Review #499: Ask Rufus, Rufus & Chaka Khan

Karla Clifton
3 min readDec 28, 2023


#499: Ask Rufus, Rufus & Chaka Khan

#498, Suicide by Suicide, was also released in 1977, but these records about as sonically far apart as you can get. For one thing, Suicide wrote ten-minute a song about a triple suicide-homicide, while Rufus wrote a two-minute swelling string instrumental called “Slow Screw Against The Wall.” For another, Suicide was recorded in four days; this one took sixteen months.

Chaka Khan was Rufus’ lead singer and a veritable firecracker, who was so dynamic onstage that she was sometimes called a “pint-sized Tina Turner.” She was also a multi-instrumentalist, and sometimes played perfussion and bass for Rufus. It should be noted here that Rufus was simply the name of the band — nobody in it is actually named Rufus. (I was definitely picturing an Ike Turner figurehead named Rufus. Though fun fact, Ike asked Khan to be an Ikette!)

This was Rufus’ fifth album, but their first to go platinum. Unfortunately, the reason it took so long was that Khan and the rest of her band were experiencing tensions. My guess is it was partly due to Khan’s overwhelming popularity (just look at how she dwarfs them on the album cover), but some of it was due to her recent marriage. For whatever reason, Rufus’ main drummer Andre Fischer was unhappy with the union; in fact, this was his final album with the band. And two years later, Rufus began releasing albums without Khan, though she would occasionally rejoin the band, however briefly.

Such chaos behind such a good vibes album. The main vibe, of course, is slow sex jams. The lyrics of “Everlasting Love” should give you an idea, where Khan offers her lover an everlasting, satisfying, mystifying love. And Khan’s gigantic visage on the album cover matches her powerhouse vocals, even on the quiet storm-like “Magic In Your Eyes” and when she’s being being softly rejected on “Better Days.” The highest energy song is “At Midnight (My Love Will Lift You Up),” which ends with Khan declaiming at the top of her lungs, but most of them fall into the slow neo-soul genre of “Close The Door.”

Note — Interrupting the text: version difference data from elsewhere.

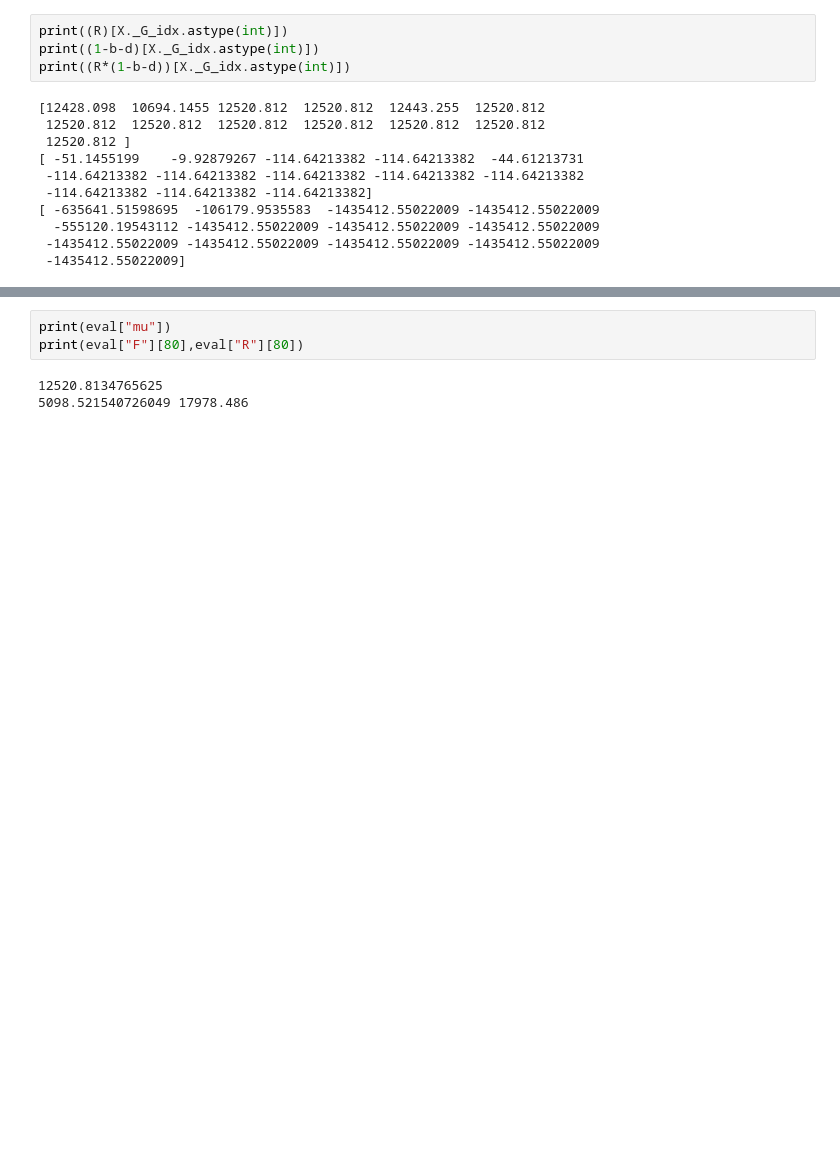
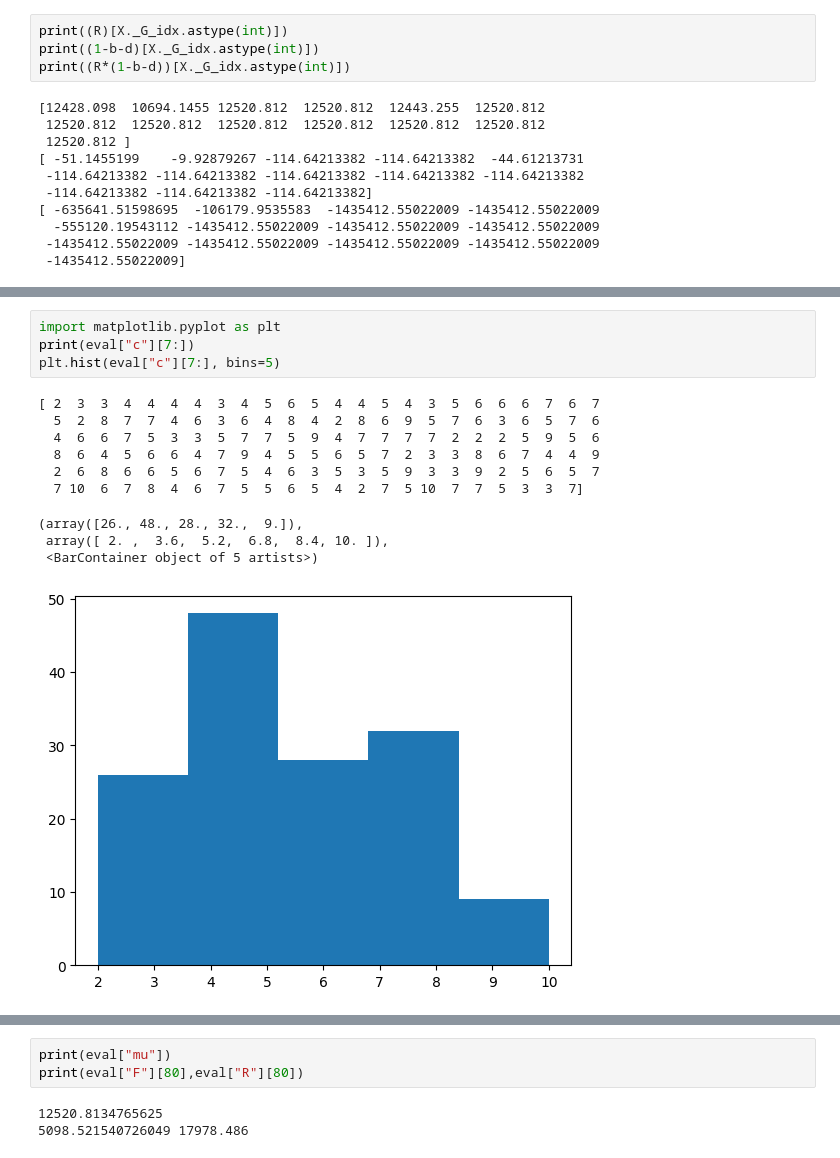
Before and after one commit to Logan-Kelsch/Structural_Regression, a Jupyter notebook: src/dev.ipynb, the cells around one changed output, grey strips where cells are left out. Saved outputs shown, nothing was run; the diff lists cells and outputs as text; blank space fills up the shorter version.

```diff
--- a/src/dev.ipynb
+++ b/src/dev.ipynb
@@ -285,0 +344,15 @@ eval = _E.evaluate_population(X, solver)
+# %%
+import matplotlib.pyplot as plt
+print(eval["c"][7:])
+plt.hist(eval["c"][7:], bins=5)
+# %% [output]
+[ 2  3  3  4  4  4  4  3  4  5  6  5  4  4  5  4  3  5  6  6  6  7  6  7
+  5  2  8  7  7  4  6  3  6  4  8  4  2  8  6  9  5  7  6  3  6  5  7  6
+  4  6  6  7  5  3  3  5  7  7  5  9  4  7  7  7  7  2  2  2  5  9  5  6
+  8  6  4  5  6  6  4  7  9  4  5  5  6  5  7  2  3  3  8  6  7  4  4  9
+  2  6  8  6  6  5  6  7  5  4  6  3  5  3  5  9  3  3  9  2  5  6  5  7
+  7 10  6  7  8  4  6  7  5  5  6  5  4  2  7  5 10  7  7  5  3  3  7]
+(array([26., 48., 28., 32.,  9.]),
+ array([ 2. ,  3.6,  5.2,  6.8,  8.4, 10. ]),
+ <BarContainer object of 5 artists>)
+[figure, added]
```
Also changed, not shown: parts of 12 cells of this notebook, 4 other files.
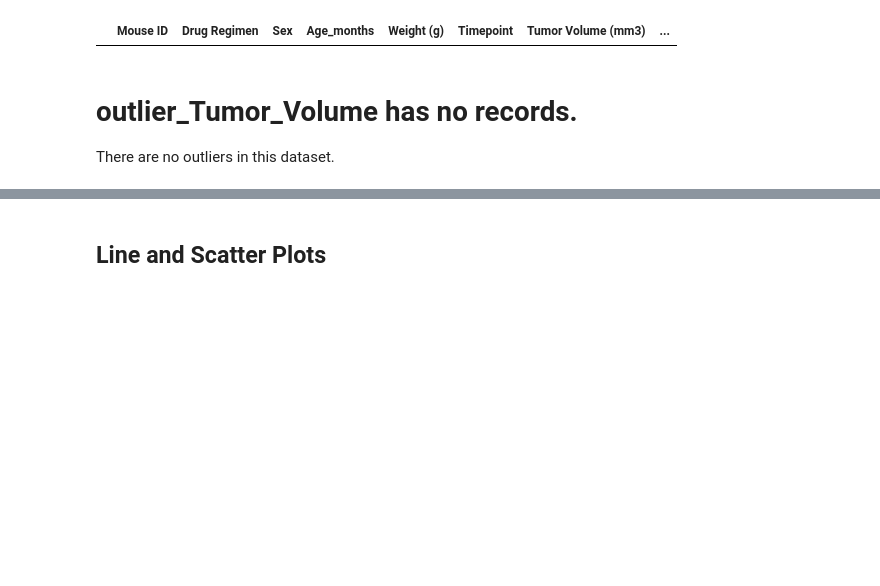
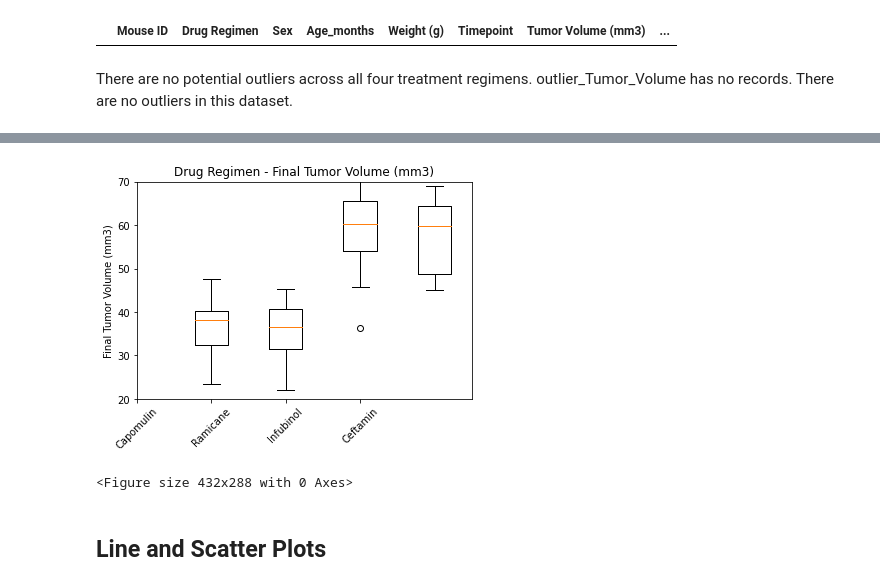
Before and after one commit to strivedi01/matplotlib_HW_090820, a Jupyter notebook: pymaceuticals_HW.ipynb, the cells around one changed output, grey strips where cells are left out. Cells and saved outputs as stored; diff of their text form; code cells hidden in the pictures; blank space fills up the shorter version.

```diff
--- a/pymaceuticals_HW.ipynb
+++ b/pymaceuticals_HW.ipynb
@@ -404,8 +412,9 @@ outlier_Tumor_Volume
 # %% [output]
 |  | Mouse ID | Drug Regimen | Sex | Age_months | Weight (g) | Timepoint | Tumor Volume (mm3) | ... |
 # %% [markdown]
-# outlier_Tumor_Volume has no records.
-There are no outliers in this dataset.
+
+There are no potential outliers across all four treatment regimens.
+outlier_Tumor_Volume has no records. There are no outliers in this dataset.
 # %%
 # Generate a box plot of the final tumor volume of each mouse across four regimens of interest
 
@@ -426,13 +435,17 @@ regimen_data= [Capomulin, Ramicane, Infubinol, Ceftamin]
 x=['Capomulin', 'Ramicane', 'Infubinol', 'Ceftamin']
 x_pos = [i for i, _ in enumerate(x)]
 fig1, ax1 = plt.subplots()
+
+
 ax1.set_title('Drug Regimen - Final Tumor Volume (mm3)')
 ax1.set_ylabel('Final Tumor Volume (mm3)')
 ax1.boxplot(regimen_data)
 plt.xticks(x_pos, x)
+ax1.set_xticklabels(x, rotation=45, ha='center')
+
 # Set the upper and lower limits of our y axis
 plt.ylim(20,70)
 
 plt.show()
-plt.savefig("./Images/Final_tumor_volume.png")
+plt.savefig("./Images/Boxplot_Final_Tumor_volume.png")
 # %% [output]
@@ -441,3 +452,5 @@ plt.savefig("./Images/Final_tumor_volume.png")
+[figure, added]
+<Figure size 432x288 with 0 Axes>
 # %% [markdown]
 ## Line and Scatter Plots
 # %%
```
Also changed, not shown: parts of 26 cells of this notebook, 1 other file.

Not every song is a love song — in fact, when they move away from the topic of boning, they can be pretty philosophical. “Earth Song” is a love song not just to the Earth, but the universe, set to the record’s hardest guitar solo. That one covers space, while “Egyptian Song” covers time: Here’s to, to a long forgotten dream … Can’t restrain these feelings of my ancient land/ Here is a melody for you. “Hollywood” is a little more mundane, but remains thoughtful as it tells the tale of a Hollywood hopeful, comparing the hollowness of his old life to the faux-fulfillment that Hollywood has to offer him.

Post-Rufus, Khan went on to attain huge success with her solo career, releasing “I’m Every Woman” and dozens of other hits. She had a bit role in The Blues Brothers, and later on, was featured on Phineas and Ferb. Her last album was released in 2019. Rufus, on the other hand, last put out a studio album in 1983. Maybe they should have kept her around.

Wildest Fact: Chaka Khan was on Celebrity Ghost Stories! She apparently saw her guardian angel. Man, wish I was that lucky.

Review #498: Suicide, Suicide

Review #500: Funeral, Arcade Fire